We Thought You’d Never Ask: Autism and Self-Advocacy

00Autism, Education, Featured news, Humor, Intelligence, Positive Psychology March, 16

Source: Gerry Wurzburg at Wretches & Jabberers, Used with permission

“Not being able to speak is not the same as not having anything to say,” read the flat and emotionless voice of the computer. The author of these words, Tracy Thresher, is a 42-year-old man living with autism.

“Tracy, good job! I am landing on my bald head some good vibes from you,” added Larry Bissonnette, a 52-year-old autistic man and long-time friend of Tracy.

Since 2000, Tracy and Larry have been traveling the globe on a quest to redefine autism, offering an insider’s perspective on the disorder. Part of their fame comes from being among the first with autism to communicate through typing, at first relying on others to help them control their muscle spasms, but now writing independently.

Their goal is to change public and professional views on the disorder, including preconceptions about disability and intelligence.

During their travels, they stopped at York University in Toronto, Canada, where they presented a screening of their documentary Wretches and Jabberers, followed by a panel discussion. As audience members arrived, Tracy and Larry were already conversing with the event organizers by typing on their iPads.

At first, Tracy comes off as clumsy and quiet, while Larry seems lost in echolalia, the uncontrollable repetition of words commonly associated with autism, their outer appearance revealing none of the thoughtfulness and humour later conveyed in written form.

Larry views the main goal of his self-advocacy to make “intelligence seen as possible, no matter how weird you act or how little your speech is. Autism is not so much an abnormal brain, but abnormal experience.
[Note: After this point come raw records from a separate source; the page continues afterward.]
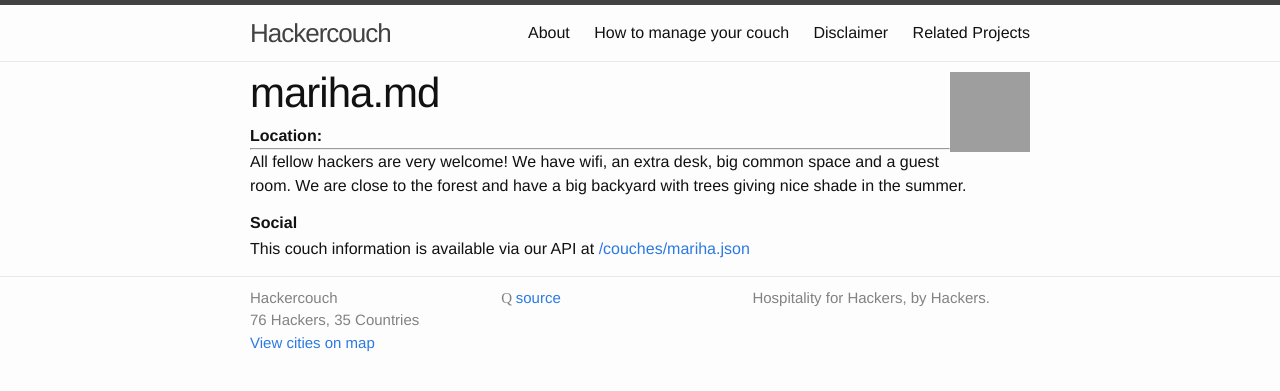
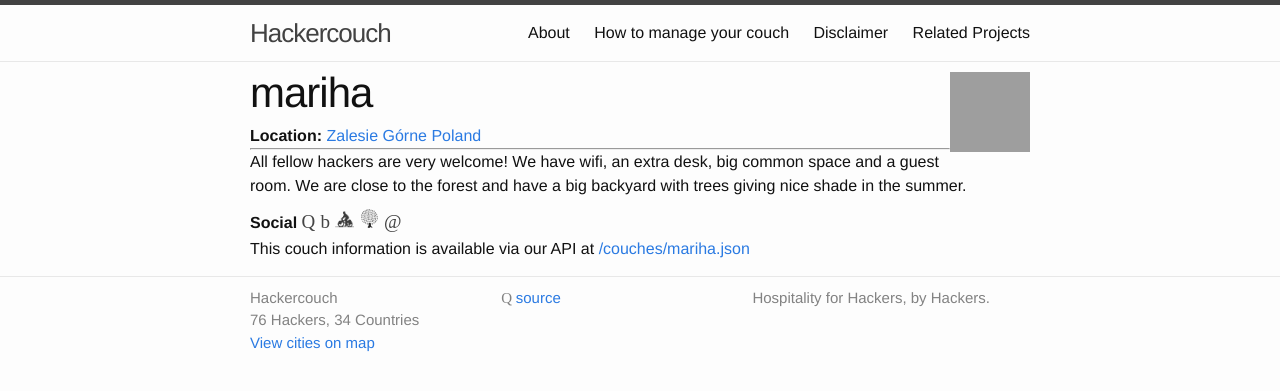
Before and after one commit to hackercouch/hackercouch, a Jekyll site: the page built from _couches/mariha.md, in a window 1280 px wide, cut to the strip 0-391 px from the top of the page. Built offline with Jekyll 4.4.1, drawn with Linux system fonts in a browser that asks for light colours; some web fonts are replaced; grey boxes are pictures that could not be loaded.

Commit message:
Fix syntax and some urls

```diff
--- a/_couches/mariha.md
+++ b/_couches/mariha.md
@@ -5,7 +5,7 @@
 github: mariha
 facebook: mariha.kozinska
 mastodon: mariha@social.coop
-matrix: @mariha:matrix.org
+matrix: "@mariha:matrix.org"
 trustroots: mariha
 warmshowers: 133897
 name: mariha
```
Also changed, not shown: _couches/simison.md (+1 -1 lines).
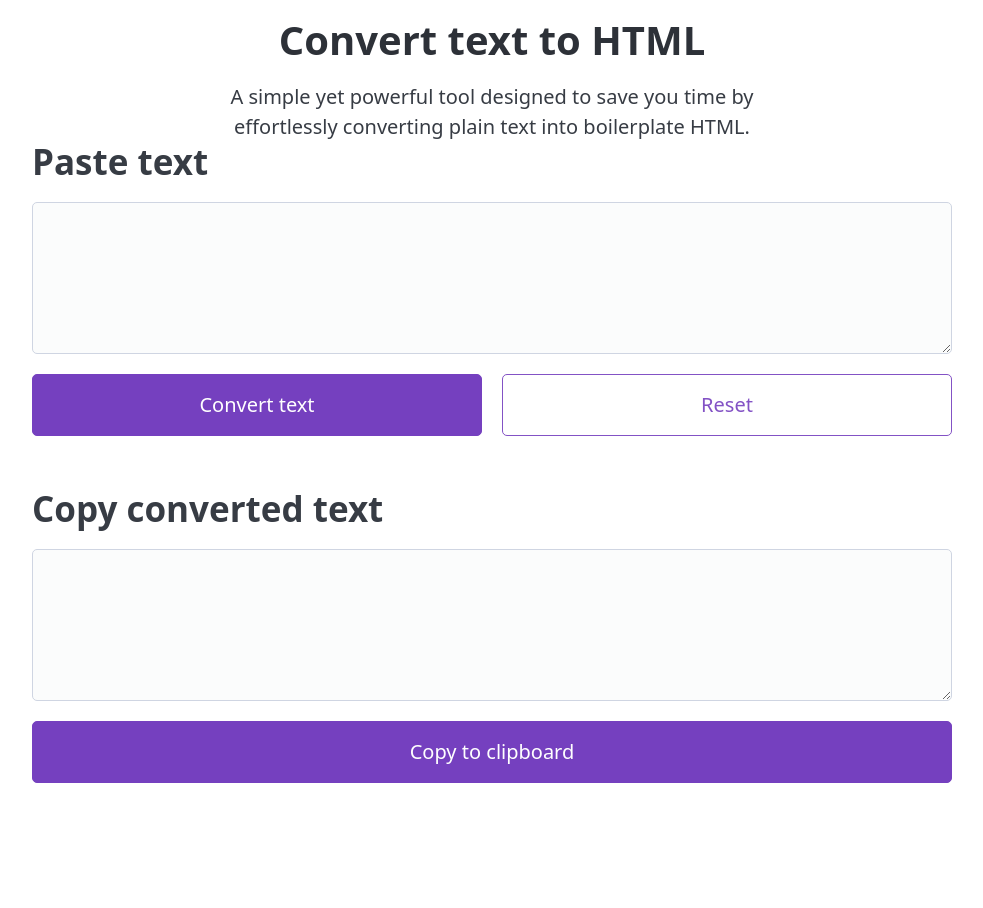
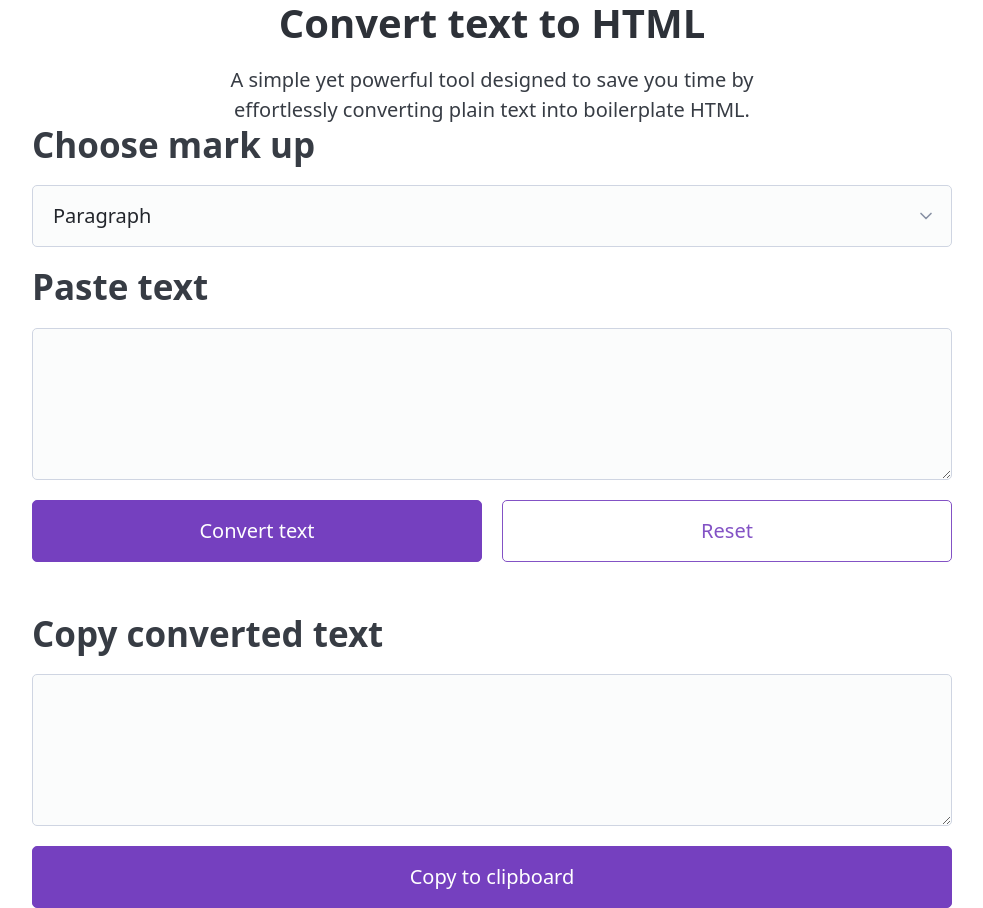
Before and after one commit to darryndotdev/text-to-html, a React (Vite) app: page / in a window 1280 px wide. Shown: the whole page, without its empty margins (148-1131 px from the left). Before the commit the page ends 800 px from the top, so only its background shows below. Built offline with nearby package versions, Linux system fonts and the light colour scheme.

Commit message:
feat: creating functionality for user to have a choice of html conversions

```diff
--- a/src/App.jsx
+++ b/src/App.jsx
@@ -11,10 +11,7 @@ function App() {
         <>
             <Centralised>
                 <Hero />
-                <Form
-                    textToConvert={textToConvert}
-                    onSetTextToConvert={setTextToConvert}
-                />
+                <Form onSetTextToConvert={setTextToConvert} />
                 <Output textToConvert={textToConvert} />
             </Centralised>
         </>
--- a/src/components/Form/Form.jsx
+++ b/src/components/Form/Form.jsx
@@ -2,6 +2,7 @@ import { useState } from 'react';
 
 const Form = ({ onSetTextToConvert }) => {
     const [text, setText] = useState('');
+    const [option, setOption] = useState('paragraph');
 
     function processText(input) {
         const parts = input
@@ -9,9 +10,22 @@ const Form = ({ onSetTextToConvert }) => {
             .map((x) => x.replace(/\s+/g, ' ').trim())
             .filter((x) => x.length > 0);
 
-        const wrapped = parts.map((s) => `<p>${s}</p>`).join('\n');
-
-        return wrapped;
+        if (option === 'paragraph') {
+            const wrapped = parts.map((x) => `<p>${x}</p>`).join('\n');
+            return wrapped;
+        }
+        if (option === 'unordered') {
+            const wrapped = parts
+                .map((x) => `        <li>${x}</li>`)
+                .join('\n');
+            return `<ul>\n${wrapped}\n</ul>`;
+        }
+        if (option === 'ordered') {
+            const wrapped = parts
+                .map((x) => `        <li>${x}</li>`)
+                .join('\n');
+            return `<ol>\n${wrapped}\n</ol>`;
+        }
     }
 
     function handleSubmit(e) {
@@ -29,6 +43,16 @@ const Form = ({ onSetTextToConvert }) => {
 
     return (
         <>
+            <h2>Choose mark up</h2>
+            <select
+                value={option}
+                onChange={(e) => setOption(e.target.value)}
+                style={{ cursor: 'pointer' }}
+            >
+                <option value='paragraph'>Paragraph</option>
+                <option value='unordered'>Unordered list</option>
+                <option value='ordered'>Ordered list</option>
+            </select>
             <h2>Paste text</h2>
             <form onSubmit={handleSubmit}>
                 <textarea
```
My difficulties are not with thinking and knowing, but with doing and acting.”

They have no oral language skills and engage in odd, uncontrollable rituals. Growing up, both were labelled ‘low-functioning autistics,’ presumed to be mentally retarded. They were excluded from normal schooling and faced the challenges of social isolation in mental institutions and adult disability centers.

Today, we know that including students with special needs in regular classrooms can greatly improve development and quality of life. Yet according to the Canadian Council on Learning, a large number of students with the disorder continue to be excluded from mainstream classrooms.

According to the Autism Society, 500,000 Americans with autism will reach adulthood in the next 10 years, but Tracy and Larry wonder whether we will find a way to embrace these individuals or if we will continue to marginalize them. Larry suggested that, “the problem isn’t autism, the problem is the lack of understanding of autism, lack of resources, interventions not being met with the person in mind, and assumptions being made about the person.”

Performance is often a reflection of the individual in context. Through their advocacy, Tracy and Larry say that sufferers of autism are more disabled by the environments they live in than their own bodies.

Tracy’s accomplishments are a testament to the potential that some with autism possess. He has presented at numerous local and national workshops and conferences, and has consulted to schools. He is also a member of the Vermont Statewide Standing Committee, and has worked for the Green Mountain Self-Advocates.

An artist, some of Larry’s notable achievements include his paintings, which are in the permanent collection at the Musée de l’Art Brut in Switzerland and in many private collections around the world. His work was most recently featured in the Hobart William and Smith Disability and the Arts Festival.

The goal behind their efforts is to encourage people to re-examine misconceptions about autistic people, and to allow educators, professionals, and the public to discover the individuals behind the label. This view aims not to romanticize the struggles of autism, but to promote the idea that if autistic individuals cannot learn within the current educational system, schools need to adapt.

Allowing these individuals to develop their own unique talents will help them thrive.

– Sara Benceković, Contributing Writer, The Trauma and Mental Health Report

– Chief Editor: Robert T. Muller, The Trauma and Mental Health Report

Copyright Robert T. Muller

This article was originally published on Psychology Today